Focus slowly. It is easy to focus right past the correct focus point if you are going too fast. If your microscope has two controls, use the coarse adjustment for low and medium power and fine tine with the fine focus knob as needed. If you have the "e" or other specimen under the objective properly, it should now be visible. If it is not, gently move the slide around. This may take several tries.
Compare the position of the "e" or other specimen under the microscope with its position on the slide without the microscope. That's right! The microscope turns everything upside down and it reverses everything right to left as well. Memorize this rule. MOVE THE SLIDE IN THE OPPOSITE DIRECTION YOU WANT YOUR SPECIMEN TO GO. When you want the specimen to move to the right, move the slide to the left. When you want the specimen to move up, move the slide down. This seems strange at first, but with practice you won't even notice it.
Now for more magnification (power). Center the letter "e" or other specimen in the middle of the field of view as closely to the middle as you can. Rotate the objective that has the medium length over the slide and be sure it clicks into place. Refocus, but slowly. You will only be seeing a part of the letter "e" or other specimen, now. Move the slide slowly back and forth if you cannot see anything. If you get lost and lose the letter "e" or other specimen, go back to low power, center the slide and try again. It may take several tries to find a specimen, but this is normal. Don't give up.
If you managed medium power and have the specimen focused and in the field of view, you can try high power. Once again, center a part of the "e" or other specimen in the field of view and slowly and carefully rotate the longest tube objective (high power) until it clicks into place. It will barely clear the slide, so be careful. The next rule is very important. DO NOT USE COARSE FOCUS ON HIGH POWER! If your microscope has both fine and coarse focus, use only fine focus at high power. Why? The objective is very close to the slide, now. If you use coarse focus, you can , on many microscopes jam the objective down onto the slide and break the slide. Worse, yet, you may soil and even damage the objective.
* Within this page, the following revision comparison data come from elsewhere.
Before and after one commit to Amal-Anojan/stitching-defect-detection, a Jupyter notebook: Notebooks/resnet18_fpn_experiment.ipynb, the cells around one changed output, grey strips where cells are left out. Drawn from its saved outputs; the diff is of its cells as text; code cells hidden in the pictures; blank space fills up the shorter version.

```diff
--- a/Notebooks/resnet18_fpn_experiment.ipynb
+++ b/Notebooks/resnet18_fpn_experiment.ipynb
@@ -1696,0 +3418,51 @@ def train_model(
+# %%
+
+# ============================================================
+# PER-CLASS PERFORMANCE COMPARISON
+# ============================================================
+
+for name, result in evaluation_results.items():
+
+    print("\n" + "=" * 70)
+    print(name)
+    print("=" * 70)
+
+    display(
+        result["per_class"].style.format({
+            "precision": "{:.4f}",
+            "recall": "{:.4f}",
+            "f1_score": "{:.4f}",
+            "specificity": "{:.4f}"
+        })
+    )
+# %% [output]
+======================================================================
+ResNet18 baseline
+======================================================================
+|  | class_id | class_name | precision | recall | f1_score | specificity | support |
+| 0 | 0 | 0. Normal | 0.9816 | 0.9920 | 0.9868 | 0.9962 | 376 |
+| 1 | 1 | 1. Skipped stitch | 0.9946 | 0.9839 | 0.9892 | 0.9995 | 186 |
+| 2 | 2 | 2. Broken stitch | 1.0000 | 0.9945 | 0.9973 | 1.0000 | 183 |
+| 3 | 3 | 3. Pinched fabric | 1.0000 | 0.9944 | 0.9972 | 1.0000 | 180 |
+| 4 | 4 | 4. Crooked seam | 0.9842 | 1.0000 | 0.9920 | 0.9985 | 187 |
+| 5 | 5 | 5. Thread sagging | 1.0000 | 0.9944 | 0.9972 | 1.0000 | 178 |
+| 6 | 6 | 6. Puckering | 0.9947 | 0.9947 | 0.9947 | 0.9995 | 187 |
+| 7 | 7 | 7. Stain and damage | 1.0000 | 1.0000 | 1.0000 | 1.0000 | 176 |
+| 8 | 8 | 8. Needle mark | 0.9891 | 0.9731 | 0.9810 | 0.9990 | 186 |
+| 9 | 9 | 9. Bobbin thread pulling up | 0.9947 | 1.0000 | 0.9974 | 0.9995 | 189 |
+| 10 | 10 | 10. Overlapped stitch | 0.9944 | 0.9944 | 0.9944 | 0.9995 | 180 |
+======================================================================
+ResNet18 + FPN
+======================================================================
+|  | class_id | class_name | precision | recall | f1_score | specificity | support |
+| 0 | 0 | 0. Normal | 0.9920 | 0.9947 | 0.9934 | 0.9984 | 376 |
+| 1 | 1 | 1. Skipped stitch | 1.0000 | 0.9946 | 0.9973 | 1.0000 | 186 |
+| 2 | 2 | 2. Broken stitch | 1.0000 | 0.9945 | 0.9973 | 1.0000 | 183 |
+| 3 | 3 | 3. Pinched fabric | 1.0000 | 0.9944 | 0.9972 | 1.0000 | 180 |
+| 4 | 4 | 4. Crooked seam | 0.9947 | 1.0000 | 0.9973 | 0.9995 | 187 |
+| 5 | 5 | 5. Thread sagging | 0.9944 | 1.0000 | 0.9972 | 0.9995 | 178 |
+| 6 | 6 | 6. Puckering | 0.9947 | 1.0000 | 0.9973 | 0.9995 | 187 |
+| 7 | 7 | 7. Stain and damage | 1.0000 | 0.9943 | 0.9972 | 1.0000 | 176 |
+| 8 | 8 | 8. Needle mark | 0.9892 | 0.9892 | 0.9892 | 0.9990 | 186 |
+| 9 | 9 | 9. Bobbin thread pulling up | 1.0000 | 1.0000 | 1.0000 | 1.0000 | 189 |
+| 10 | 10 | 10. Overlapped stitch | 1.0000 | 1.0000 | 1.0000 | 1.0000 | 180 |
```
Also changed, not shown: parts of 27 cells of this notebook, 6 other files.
You will soon discover that using you first microscope at high power is much more difficult than at low power. It takes practice! The good news is that you don't need high power that often. Most of the things you are going to study with a microscope look better at low and medium power, anyway. Even scientists use low and medium powers for much of their work. Use only enough magnification as needed.
Have fun with your new microscope. There's a whole other world waiting for you to see!